“It’s the only tool we have that’s 100 per cent reliable,” said Dr. Peter Dias, an infectious disease expert at Mount Sinai Hospital in Toronto.
“You know, it’s a really important tool to have.
And if you have any kind of history of cancer, it should be used very carefully.”
For women who have no history, the Pap can help determine whether their test results are due to cervical cancer, a common cause of cervical infections.
For women with a history of the disease, the test is particularly useful because it can detect a small amount of virus that can be used as a test to see if the disease is in remission.
For some, the result is more important than the symptoms.
For many women, finding out their Pap test result is due to a pap smear can be devastating, especially when the symptoms worsen.
It can take days, weeks, even months for a result to be confirmed.
Some women have to travel hundreds of kilometres to get their results.
And for women who test negative, the symptoms can linger for months or years.
Dr. Dias said that if a woman does have a test result that looks positive, she should be tested for cervical cancer again.
If she has been diagnosed with the disease but no test results, her Pap test should be sent back to the lab for confirmation.
The test can be difficult to interpret in a woman who doesn’t have symptoms and who is not an immunocompromised person.

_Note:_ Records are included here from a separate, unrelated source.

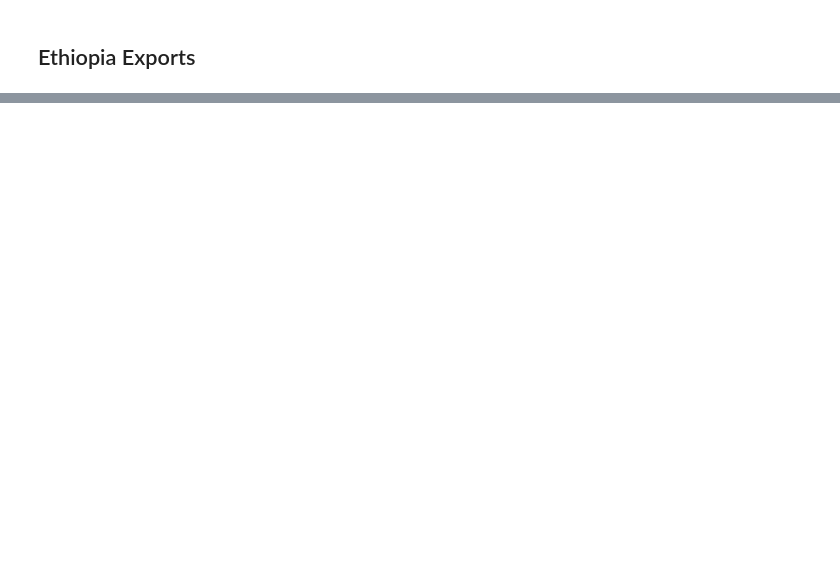
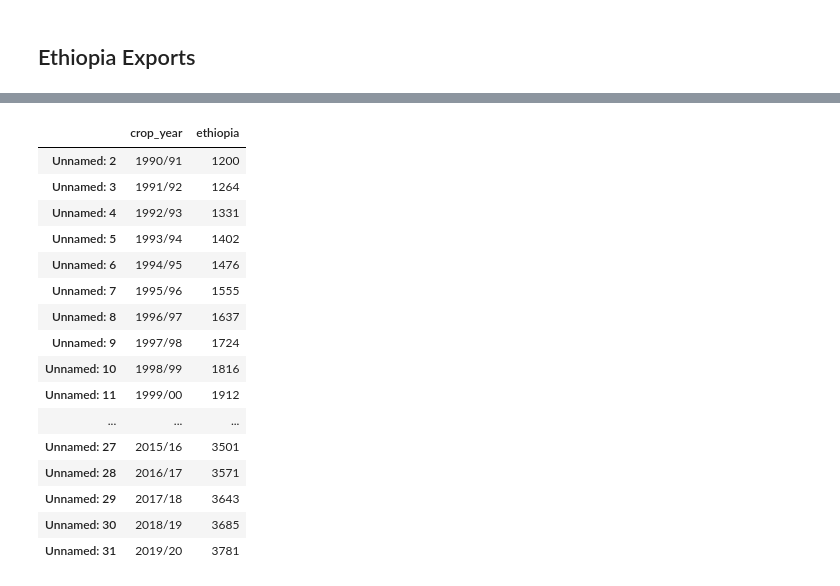
Before and after one commit to sanghyuns/Climate_Change_vs_Coffee_Production, a Jupyter notebook: Shawn.ipynb, the cells around one changed output, grey strips where cells are left out. Saved outputs shown, nothing was run; the diff lists cells and outputs as text; code cells hidden in the pictures; blank space fills up the shorter version.

```diff
--- a/Shawn.ipynb
+++ b/Shawn.ipynb
@@ -152,0 +123,2 @@ fao_eth_coffee
+# %%
+consumption = consumption.drop(consumption.index[:1])
@@ -152,0 +135,27 @@ fao_eth_coffee
+# %%
+consumption = consumption.drop(consumption.columns[:2], axis = 1)
+# %%
+consumption = consumption[['Crop year','Ethiopia']]
+# %%
+consumption.columns = [col.lower().strip().replace(' ','_')
+                         for col in consumption.columns]
+# %%
+consumption.head()
+# %% [output]
+|  | crop_year | ethiopia |
+| Unnamed: 2 | 1990/91 | 1200 |
+| Unnamed: 3 | 1991/92 | 1264 |
+| Unnamed: 4 | 1992/93 | 1331 |
+| Unnamed: 5 | 1993/94 | 1402 |
+| Unnamed: 6 | 1994/95 | 1476 |
+| Unnamed: 7 | 1995/96 | 1555 |
+| Unnamed: 8 | 1996/97 | 1637 |
+| Unnamed: 9 | 1997/98 | 1724 |
+| Unnamed: 10 | 1998/99 | 1816 |
+| Unnamed: 11 | 1999/00 | 1912 |
+| ... | ... | ... |
+| Unnamed: 27 | 2015/16 | 3501 |
+| Unnamed: 28 | 2016/17 | 3571 |
+| Unnamed: 29 | 2017/18 | 3643 |
+| Unnamed: 30 | 2018/19 | 3685 |
+| Unnamed: 31 | 2019/20 | 3781 |
```
Also changed, not shown: parts of 35 cells of this notebook, 1 other file.
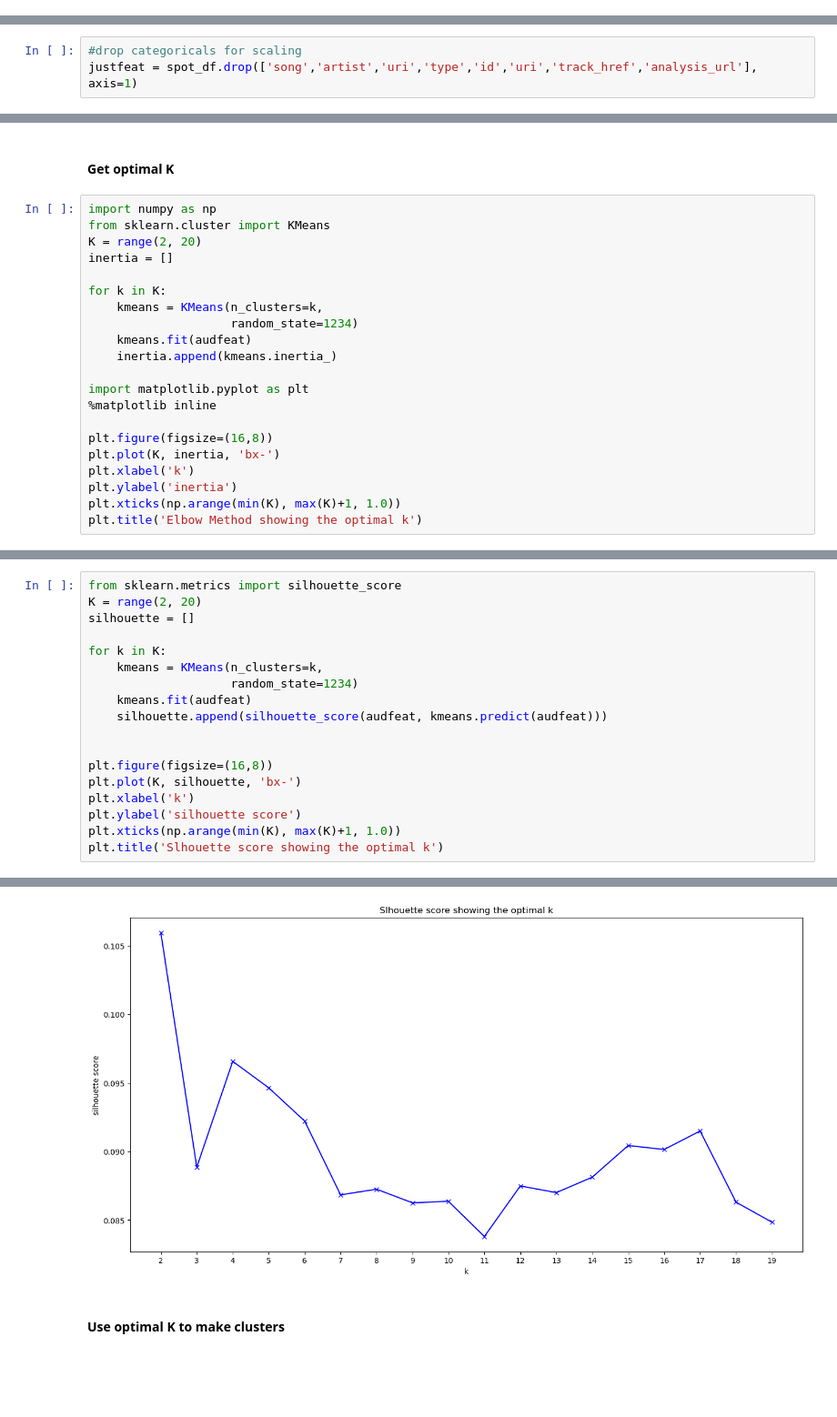
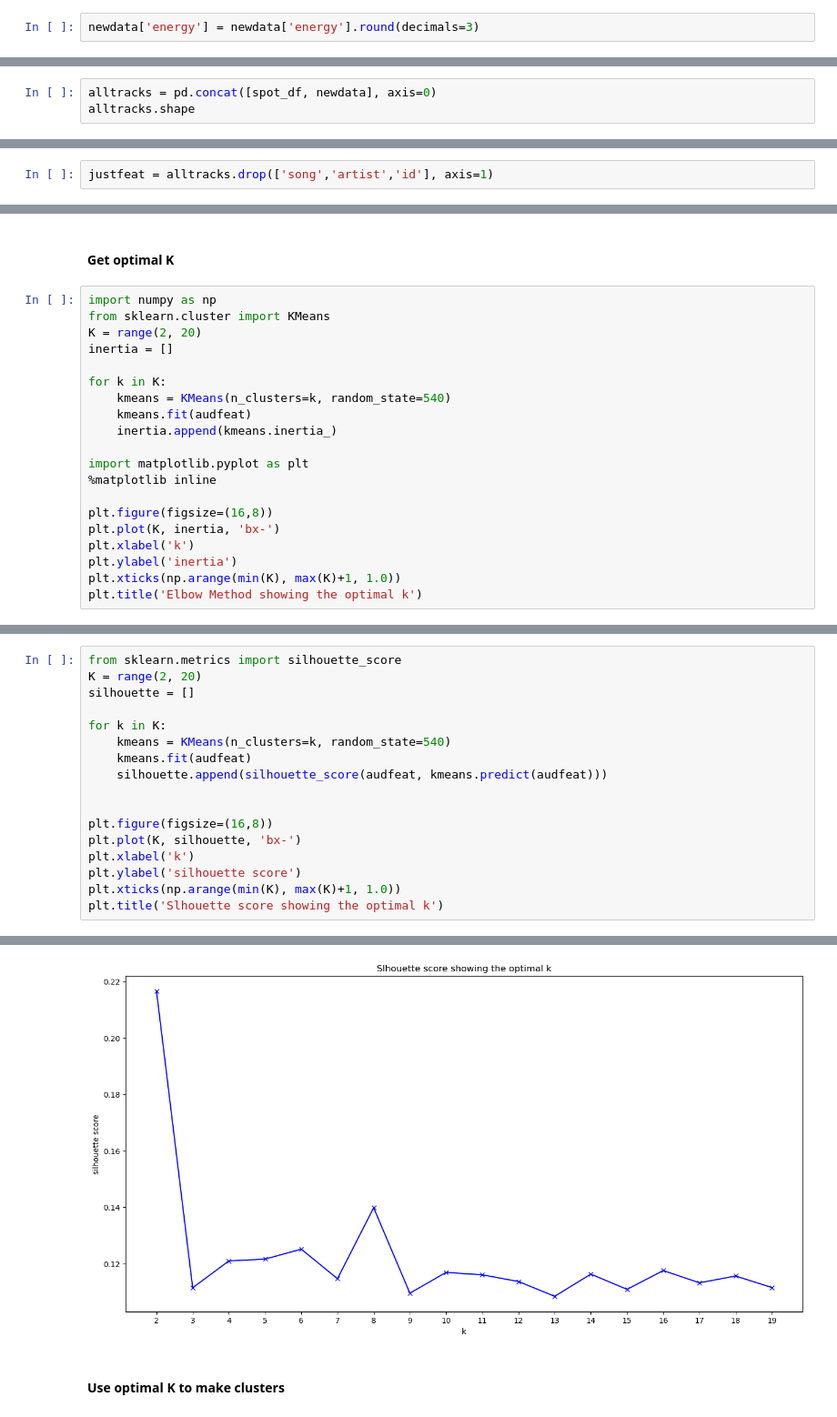
Before and after one commit to seyesij/GNOD_case_study, a Jupyter notebook: solution_GNOD_final.ipynb, the cells around one changed output, grey strips where cells are left out. Shown: that part at 91% size. Cells and saved outputs as stored; diff of their text form; blank space fills up the shorter version.

Commit message:
added more songs to cluster

```diff
--- a/solution_GNOD_final.ipynb
+++ b/solution_GNOD_final.ipynb
@@ -154,0 +125,2 @@ spot_df.columns = spot_df.columns.str.replace(r"features_", "")
+# %%
+newdata['energy'] = newdata['energy'].round(decimals=3)
@@ -154,0 +138,3 @@ spot_df.columns = spot_df.columns.str.replace(r"features_", "")
+# %%
+alltracks = pd.concat([spot_df, newdata], axis=0)
+alltracks.shape
@@ -155,6 +156,5 @@ spot_df.columns = spot_df.columns.str.replace(r"features_", "")
 # %%
-#drop categoricals for scaling
-justfeat = spot_df.drop(['song','artist','uri','type','id','uri','track_href','analysis_url'], axis=1)
+justfeat = alltracks.drop(['song','artist','id'], axis=1)
 # %%
 justfeat.head()
 # %% [output]
@@ -190,8 +190,7 @@ K = range(2, 20)
 inertia = []
 
 for k in K:
-    kmeans = KMeans(n_clusters=k,
-                    random_state=1234)
+    kmeans = KMeans(n_clusters=k, random_state=540)
     kmeans.fit(audfeat)
     inertia.append(kmeans.inertia_)
 
@@ -210,24 +209,23 @@ Text(0.5, 1.0, 'Elbow Method showing the optimal k')
 # %%
 from sklearn.metrics import silhouette_score
 K = range(2, 20)
 silhouette = []
 
 for k in K:
-    kmeans = KMeans(n_clusters=k,
-                    random_state=1234)
+    kmeans = KMeans(n_clusters=k, random_state=540)
     kmeans.fit(audfeat)
     silhouette.append(silhouette_score(audfeat, kmeans.predict(audfeat)))
 
 
 plt.figure(figsize=(16,8))
 plt.plot(K, silhouette, 'bx-')
 plt.xlabel('k')
 plt.ylabel('silhouette score')
 plt.xticks(np.arange(min(K), max(K)+1, 1.0))
 plt.title('Slhouette score showing the optimal k')
 # %% [output]
 Text(0.5, 1.0, 'Slhouette score showing the optimal k')
-[figure, old version]
+[figure, new version]
 # %% [markdown]
 #### Use optimal K to make clusters
 # %%
```
Also changed, not shown: parts of 47 cells of this notebook, 1 other file.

For that reason, some women opt to get a pap test from a third-party lab.
However, the results are often inaccurate and can lead to false positives, which can lead a woman to get another Pap test to try.
There are two types of Pap tests: the human papillomavirus test and the human immunodeficiency virus test.

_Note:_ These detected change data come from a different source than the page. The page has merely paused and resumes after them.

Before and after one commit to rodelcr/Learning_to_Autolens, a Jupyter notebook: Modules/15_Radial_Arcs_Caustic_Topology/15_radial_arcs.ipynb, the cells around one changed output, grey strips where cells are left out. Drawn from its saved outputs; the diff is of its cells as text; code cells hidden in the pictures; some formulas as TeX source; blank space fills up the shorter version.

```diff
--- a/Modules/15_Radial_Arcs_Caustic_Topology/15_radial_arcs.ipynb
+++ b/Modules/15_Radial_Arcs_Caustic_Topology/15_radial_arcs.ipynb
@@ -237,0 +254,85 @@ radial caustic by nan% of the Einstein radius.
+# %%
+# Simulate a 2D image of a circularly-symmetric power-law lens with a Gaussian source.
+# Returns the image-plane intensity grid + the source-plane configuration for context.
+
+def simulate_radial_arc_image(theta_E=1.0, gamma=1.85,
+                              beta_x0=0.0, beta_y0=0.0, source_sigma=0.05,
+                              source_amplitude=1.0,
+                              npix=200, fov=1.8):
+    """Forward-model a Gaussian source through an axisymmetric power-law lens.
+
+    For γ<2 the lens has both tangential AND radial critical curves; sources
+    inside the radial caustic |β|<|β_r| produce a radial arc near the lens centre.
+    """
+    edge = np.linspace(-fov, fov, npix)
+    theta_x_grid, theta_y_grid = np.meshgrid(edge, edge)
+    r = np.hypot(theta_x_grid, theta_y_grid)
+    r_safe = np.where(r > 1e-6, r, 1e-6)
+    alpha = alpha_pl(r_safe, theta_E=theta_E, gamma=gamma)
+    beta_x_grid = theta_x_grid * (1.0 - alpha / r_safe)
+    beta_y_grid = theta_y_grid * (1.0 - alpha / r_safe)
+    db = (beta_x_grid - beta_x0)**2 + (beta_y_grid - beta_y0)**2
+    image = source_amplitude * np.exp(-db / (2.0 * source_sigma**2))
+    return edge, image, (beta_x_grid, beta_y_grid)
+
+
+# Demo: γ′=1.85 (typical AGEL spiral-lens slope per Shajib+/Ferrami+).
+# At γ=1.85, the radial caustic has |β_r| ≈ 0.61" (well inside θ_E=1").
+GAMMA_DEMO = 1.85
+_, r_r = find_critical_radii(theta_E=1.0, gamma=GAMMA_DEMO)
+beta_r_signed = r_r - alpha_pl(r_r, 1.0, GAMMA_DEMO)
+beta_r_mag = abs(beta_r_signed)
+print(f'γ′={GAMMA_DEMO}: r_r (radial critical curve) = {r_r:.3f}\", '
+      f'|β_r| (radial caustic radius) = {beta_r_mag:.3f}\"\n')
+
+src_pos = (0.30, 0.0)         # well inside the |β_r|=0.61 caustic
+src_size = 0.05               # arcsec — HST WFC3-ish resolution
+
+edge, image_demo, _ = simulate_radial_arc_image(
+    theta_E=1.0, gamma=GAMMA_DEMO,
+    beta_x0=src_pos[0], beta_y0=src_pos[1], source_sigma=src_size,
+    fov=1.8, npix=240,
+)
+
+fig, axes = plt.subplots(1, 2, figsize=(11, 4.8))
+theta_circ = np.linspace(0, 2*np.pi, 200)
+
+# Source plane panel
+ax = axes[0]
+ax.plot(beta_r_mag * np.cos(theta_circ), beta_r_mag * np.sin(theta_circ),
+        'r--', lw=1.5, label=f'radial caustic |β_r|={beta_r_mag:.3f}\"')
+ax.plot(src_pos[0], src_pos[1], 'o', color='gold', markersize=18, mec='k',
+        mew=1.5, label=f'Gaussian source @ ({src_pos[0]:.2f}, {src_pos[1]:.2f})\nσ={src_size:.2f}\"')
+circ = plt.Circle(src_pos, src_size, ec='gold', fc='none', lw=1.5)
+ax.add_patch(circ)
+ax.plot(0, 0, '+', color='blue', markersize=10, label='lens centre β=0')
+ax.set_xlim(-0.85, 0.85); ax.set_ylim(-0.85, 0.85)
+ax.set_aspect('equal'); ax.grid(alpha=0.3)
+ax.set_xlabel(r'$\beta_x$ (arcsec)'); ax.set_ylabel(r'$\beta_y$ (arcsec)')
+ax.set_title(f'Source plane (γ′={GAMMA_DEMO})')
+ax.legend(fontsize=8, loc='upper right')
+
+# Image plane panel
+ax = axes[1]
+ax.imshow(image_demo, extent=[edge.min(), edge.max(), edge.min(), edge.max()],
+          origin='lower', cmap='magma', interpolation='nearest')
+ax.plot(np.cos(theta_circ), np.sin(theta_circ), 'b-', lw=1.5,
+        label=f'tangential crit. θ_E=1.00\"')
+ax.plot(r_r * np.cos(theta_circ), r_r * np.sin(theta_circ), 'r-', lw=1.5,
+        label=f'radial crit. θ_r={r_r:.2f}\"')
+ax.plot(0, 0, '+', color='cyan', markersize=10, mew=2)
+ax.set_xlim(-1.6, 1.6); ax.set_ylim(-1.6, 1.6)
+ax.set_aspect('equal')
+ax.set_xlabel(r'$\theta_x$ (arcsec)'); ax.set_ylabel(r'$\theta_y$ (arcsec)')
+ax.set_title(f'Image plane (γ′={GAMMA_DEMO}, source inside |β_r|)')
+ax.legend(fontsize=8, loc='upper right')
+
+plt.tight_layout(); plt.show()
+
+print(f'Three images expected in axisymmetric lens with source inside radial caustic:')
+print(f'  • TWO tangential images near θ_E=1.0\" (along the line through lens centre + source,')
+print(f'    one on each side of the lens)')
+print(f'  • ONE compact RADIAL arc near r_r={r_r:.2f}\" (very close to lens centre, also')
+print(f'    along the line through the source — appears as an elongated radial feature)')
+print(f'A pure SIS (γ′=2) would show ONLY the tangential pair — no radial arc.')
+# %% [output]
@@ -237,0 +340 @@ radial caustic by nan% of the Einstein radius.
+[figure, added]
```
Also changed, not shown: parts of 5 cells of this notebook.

The human papilomaviruses test can detect small amounts of virus, called human papills.
For the human Pap test, the virus is injected into a woman’s cervix and sent to a lab to be measured.
For a human pap test, a woman will receive an injection of a polymer-based polymer, called a conjugate polymer, which contains the virus.
The sample is then sent to the Pap laboratory in Ottawa for analysis.
The Human Papillomovirus test can only detect virus from human papillas that are in the cervix, or in the lining of the cervicovix.
The Pap test does not distinguish between viruses that are present in the vagina and those that are outside the cervical mucosa.
The virus is detected by measuring the amount of antibodies against it, which is measured in millilitres of blood.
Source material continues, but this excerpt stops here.